Those elegant drives past point, and those muscular hoicks to leg, have been less in evidence in recent years. Assigned the role of innings-builder, Kallis has relied more on leg glides and off-drives to make his runs. He remains a very accomplished batsman indeed, and a very prolific one. As of now he seems the only man with any chance of overhauling Sachin Tendulkar's record of most Test centuries.
One is tempted to see Kallis as being to Tendulkar what Wally Hammond was to Don Bradman
At home, if my son is with me when Kallis walks out to bat, one of us says to the other: "Here comes MVP." This is our term, borrowed from baseball, that fits Kallis better than it does any cricketer since the peerless Garry Sobers. For the last ten years now, Kallis has been one of the three or four best batsmen in the game. He has scored almost 13,000 runs in Test cricket, with 44 centuries. But he also has the small matter of 282 wickets and 192 catches to his credit. Jacques Henry Kallis is, without question, world cricket's Most Valuable Player.
When he began his career, Kallis swung the ball prodigiously, both in and out. I remember a series in England where he was given the new ball, with Donald coming on first change, after his young protégé. Later, as he became older and his body filled in, Kallis slowed down and lost the ability to move the ball late and dangerously. But he remains a very effective bowler, able to contain batsmen on the go, and able also to break partnerships.
Kallis is also a cracking good fielder.
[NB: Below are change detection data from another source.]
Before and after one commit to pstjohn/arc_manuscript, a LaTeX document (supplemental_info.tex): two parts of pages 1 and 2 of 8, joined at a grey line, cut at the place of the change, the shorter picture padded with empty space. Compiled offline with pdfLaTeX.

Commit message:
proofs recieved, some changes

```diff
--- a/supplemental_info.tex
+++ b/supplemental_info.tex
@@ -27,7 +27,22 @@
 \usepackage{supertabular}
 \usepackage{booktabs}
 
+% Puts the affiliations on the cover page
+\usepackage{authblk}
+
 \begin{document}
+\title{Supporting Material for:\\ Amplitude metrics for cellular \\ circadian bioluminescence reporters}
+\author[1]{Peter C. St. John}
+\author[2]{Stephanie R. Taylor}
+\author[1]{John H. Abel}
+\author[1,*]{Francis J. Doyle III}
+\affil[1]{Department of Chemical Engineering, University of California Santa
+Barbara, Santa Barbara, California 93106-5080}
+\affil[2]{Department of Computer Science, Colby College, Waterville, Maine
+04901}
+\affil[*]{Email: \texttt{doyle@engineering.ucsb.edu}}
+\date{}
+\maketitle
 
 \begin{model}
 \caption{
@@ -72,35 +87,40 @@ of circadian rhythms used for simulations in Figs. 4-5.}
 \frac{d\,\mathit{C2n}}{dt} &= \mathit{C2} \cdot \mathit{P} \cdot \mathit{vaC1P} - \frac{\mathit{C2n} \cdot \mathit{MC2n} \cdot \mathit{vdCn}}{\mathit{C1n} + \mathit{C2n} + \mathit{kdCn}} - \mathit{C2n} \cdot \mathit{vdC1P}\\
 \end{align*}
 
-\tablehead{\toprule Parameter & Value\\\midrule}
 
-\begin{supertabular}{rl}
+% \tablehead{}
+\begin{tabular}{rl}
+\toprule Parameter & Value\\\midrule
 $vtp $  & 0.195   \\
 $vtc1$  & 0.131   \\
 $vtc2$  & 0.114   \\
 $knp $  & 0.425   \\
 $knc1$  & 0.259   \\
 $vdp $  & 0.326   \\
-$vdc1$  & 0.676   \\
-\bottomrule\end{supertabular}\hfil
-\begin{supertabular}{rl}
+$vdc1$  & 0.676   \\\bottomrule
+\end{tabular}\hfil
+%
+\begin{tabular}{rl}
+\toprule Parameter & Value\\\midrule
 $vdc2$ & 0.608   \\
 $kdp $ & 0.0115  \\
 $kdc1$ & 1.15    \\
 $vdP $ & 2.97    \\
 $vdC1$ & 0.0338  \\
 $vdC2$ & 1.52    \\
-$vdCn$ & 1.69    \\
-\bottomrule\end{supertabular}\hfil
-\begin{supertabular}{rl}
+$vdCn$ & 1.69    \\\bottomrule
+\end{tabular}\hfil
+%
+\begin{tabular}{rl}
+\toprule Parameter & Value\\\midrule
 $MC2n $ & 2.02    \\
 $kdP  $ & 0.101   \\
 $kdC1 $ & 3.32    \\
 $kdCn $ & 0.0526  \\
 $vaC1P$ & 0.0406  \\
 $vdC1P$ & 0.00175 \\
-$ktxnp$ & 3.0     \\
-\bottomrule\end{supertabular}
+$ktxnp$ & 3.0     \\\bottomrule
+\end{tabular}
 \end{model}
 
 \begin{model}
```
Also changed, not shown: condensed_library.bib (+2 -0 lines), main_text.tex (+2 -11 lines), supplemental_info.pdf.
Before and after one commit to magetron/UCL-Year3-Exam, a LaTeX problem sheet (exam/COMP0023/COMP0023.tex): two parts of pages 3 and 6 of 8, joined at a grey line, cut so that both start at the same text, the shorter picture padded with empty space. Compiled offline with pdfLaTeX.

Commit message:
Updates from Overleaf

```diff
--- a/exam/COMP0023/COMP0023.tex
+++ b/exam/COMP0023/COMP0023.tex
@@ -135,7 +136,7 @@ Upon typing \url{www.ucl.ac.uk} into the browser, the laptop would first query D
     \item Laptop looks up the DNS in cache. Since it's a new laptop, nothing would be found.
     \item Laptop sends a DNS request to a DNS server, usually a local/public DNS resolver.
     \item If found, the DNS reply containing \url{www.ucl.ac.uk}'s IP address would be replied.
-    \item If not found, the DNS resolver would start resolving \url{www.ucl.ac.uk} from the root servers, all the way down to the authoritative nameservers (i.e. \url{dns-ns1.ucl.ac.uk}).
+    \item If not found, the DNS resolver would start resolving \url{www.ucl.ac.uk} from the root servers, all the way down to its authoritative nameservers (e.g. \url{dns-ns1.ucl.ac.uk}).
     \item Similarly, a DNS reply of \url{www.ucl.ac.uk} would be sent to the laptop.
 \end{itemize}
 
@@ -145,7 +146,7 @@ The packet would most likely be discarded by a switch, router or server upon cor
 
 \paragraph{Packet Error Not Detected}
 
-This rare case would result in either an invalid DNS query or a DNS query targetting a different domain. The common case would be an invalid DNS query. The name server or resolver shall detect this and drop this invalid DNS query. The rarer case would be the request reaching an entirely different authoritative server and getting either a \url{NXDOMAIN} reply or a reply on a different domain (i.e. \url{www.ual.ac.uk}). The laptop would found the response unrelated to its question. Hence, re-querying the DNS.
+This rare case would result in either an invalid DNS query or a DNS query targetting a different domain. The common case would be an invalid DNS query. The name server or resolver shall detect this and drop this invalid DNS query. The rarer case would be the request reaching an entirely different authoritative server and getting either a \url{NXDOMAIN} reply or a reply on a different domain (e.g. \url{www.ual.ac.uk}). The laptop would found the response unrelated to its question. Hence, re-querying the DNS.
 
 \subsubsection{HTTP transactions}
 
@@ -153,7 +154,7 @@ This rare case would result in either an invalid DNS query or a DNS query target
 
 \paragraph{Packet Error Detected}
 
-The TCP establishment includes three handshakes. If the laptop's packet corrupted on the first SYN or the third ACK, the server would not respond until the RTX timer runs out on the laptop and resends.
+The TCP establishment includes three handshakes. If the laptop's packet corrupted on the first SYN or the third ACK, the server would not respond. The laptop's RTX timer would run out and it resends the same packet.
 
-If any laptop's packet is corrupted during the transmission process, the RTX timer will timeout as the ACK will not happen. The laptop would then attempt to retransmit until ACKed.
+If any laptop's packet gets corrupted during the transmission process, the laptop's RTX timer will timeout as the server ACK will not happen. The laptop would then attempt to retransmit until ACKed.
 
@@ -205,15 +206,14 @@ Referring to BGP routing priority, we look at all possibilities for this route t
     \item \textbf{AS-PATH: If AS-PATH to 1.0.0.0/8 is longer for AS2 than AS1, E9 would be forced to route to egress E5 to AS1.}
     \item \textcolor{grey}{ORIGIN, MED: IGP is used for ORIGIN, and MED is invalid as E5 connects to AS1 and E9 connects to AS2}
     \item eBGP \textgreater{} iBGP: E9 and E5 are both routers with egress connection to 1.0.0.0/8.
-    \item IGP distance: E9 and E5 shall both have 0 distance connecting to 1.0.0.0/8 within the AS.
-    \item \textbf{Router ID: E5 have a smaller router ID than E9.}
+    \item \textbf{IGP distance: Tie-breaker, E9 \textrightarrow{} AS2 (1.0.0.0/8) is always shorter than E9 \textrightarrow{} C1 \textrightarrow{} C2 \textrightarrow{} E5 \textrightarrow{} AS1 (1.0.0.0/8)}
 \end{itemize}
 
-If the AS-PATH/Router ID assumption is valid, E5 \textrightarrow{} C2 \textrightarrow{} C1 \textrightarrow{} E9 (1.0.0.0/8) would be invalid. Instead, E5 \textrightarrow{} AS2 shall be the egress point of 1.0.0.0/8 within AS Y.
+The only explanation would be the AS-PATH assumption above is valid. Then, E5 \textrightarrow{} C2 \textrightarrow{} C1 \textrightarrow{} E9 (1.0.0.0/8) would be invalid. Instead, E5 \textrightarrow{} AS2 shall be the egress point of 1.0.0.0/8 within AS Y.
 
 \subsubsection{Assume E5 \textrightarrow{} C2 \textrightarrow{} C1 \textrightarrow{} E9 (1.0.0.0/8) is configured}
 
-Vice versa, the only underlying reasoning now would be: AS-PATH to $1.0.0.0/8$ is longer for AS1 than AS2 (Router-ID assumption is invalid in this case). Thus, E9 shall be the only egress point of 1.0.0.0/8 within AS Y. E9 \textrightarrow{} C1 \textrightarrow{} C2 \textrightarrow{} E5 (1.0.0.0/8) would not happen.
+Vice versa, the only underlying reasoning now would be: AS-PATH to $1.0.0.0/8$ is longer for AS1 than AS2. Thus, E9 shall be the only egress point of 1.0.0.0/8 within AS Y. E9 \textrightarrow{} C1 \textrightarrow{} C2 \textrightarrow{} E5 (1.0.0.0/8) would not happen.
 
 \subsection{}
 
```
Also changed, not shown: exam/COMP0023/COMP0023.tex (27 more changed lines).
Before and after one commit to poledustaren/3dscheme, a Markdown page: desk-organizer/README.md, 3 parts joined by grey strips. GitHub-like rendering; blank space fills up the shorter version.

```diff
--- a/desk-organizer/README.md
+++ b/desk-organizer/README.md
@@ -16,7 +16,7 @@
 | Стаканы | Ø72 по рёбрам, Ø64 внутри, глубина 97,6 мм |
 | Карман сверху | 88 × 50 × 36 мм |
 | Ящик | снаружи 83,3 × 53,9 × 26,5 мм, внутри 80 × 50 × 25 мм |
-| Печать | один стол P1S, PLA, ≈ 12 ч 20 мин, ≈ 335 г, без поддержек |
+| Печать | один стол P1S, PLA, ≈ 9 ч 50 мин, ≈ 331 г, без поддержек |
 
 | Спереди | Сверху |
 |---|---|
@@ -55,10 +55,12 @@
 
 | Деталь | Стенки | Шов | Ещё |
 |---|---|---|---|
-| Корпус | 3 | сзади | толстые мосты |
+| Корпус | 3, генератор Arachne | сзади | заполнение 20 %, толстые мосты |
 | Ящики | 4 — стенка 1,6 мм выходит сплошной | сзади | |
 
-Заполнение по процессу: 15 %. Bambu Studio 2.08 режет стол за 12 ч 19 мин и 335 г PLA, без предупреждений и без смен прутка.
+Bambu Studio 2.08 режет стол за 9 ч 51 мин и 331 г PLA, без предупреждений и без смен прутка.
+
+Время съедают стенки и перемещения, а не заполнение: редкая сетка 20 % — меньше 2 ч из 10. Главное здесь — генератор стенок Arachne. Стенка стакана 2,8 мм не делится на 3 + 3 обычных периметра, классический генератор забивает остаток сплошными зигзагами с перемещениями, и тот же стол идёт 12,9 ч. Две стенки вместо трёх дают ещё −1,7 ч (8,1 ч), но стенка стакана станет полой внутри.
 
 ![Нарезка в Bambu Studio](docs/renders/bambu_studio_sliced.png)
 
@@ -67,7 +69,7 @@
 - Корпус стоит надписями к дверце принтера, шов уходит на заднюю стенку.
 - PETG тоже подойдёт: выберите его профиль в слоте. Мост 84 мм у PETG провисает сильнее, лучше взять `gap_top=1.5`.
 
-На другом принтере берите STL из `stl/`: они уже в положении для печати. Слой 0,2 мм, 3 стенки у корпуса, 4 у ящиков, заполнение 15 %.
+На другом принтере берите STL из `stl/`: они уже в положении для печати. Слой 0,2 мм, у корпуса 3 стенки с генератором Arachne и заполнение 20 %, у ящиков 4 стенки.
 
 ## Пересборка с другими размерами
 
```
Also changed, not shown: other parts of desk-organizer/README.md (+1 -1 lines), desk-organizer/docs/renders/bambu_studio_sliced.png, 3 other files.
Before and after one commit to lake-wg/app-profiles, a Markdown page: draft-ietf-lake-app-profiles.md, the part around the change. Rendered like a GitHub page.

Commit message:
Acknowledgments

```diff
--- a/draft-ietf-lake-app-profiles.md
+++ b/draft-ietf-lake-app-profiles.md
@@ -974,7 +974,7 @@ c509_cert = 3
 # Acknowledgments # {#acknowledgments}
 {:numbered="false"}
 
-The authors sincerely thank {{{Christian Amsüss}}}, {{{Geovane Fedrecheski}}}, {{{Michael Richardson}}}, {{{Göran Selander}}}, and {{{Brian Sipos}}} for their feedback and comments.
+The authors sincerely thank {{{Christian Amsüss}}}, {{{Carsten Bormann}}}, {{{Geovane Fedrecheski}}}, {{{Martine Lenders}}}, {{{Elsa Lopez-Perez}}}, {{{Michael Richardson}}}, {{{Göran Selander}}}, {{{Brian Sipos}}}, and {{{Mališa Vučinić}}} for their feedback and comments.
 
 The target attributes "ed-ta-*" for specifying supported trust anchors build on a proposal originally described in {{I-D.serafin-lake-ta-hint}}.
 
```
He normally fields at second slip, where the edges come really fast in any case, and faster than normal if the bowler is named Donald, Ntini or Steyn. How many times have I - and you - seen an edge fly fast towards Kallis, the pace and pressure of the ball pushing him backwards, from where he rises, smiling, the ball in his hands, the white floppy hat still in place.
In 2000, when South Africa last played a Test in my home town, I was away, on work. More recently Kallis played a season or two for the Royal Challengers Bangalore. I live down the road from the Chinnaswamy Stadium, but my detestation for T20 overcame my admiration for Kallis, so I never got to see him play.
The last two decades will go down in cricket as the Age of Tendulkar. His devastating strokeplay, his ability to transform a match (Test or one-day) within minutes, his precocious and enduring genius and his citizenship of a country composed of a billion and more cricket fanatics means that Sachin defines his times more effectively - and more dramatically - than any other contemporary cricketer. But Kallis remains for me the Most Valuable Player in the game.
One is tempted to see Kallis as being to Tendulkar what Wally Hammond was to Don Bradman. In any other epoch Hammond would have been the greatest cricketer of his time. Even so, he may have been a "more valuable" player than Bradman - for apart from his superb batsmanship, he was a great slip fielder and a most effective medium-pace bowler as well.
Kallis has all of Hammond 's cricketing gifts - and he seems to be a much finer fellow too. At my age I have few ambitions left, in cricket or in life in general. Here is one: that I may yet see Kallis play in a Test match in Bangalore.
Historian and cricket writer Ramachandra Guha is the author of A Corner of A Foreign Field and Wickets in the East among other books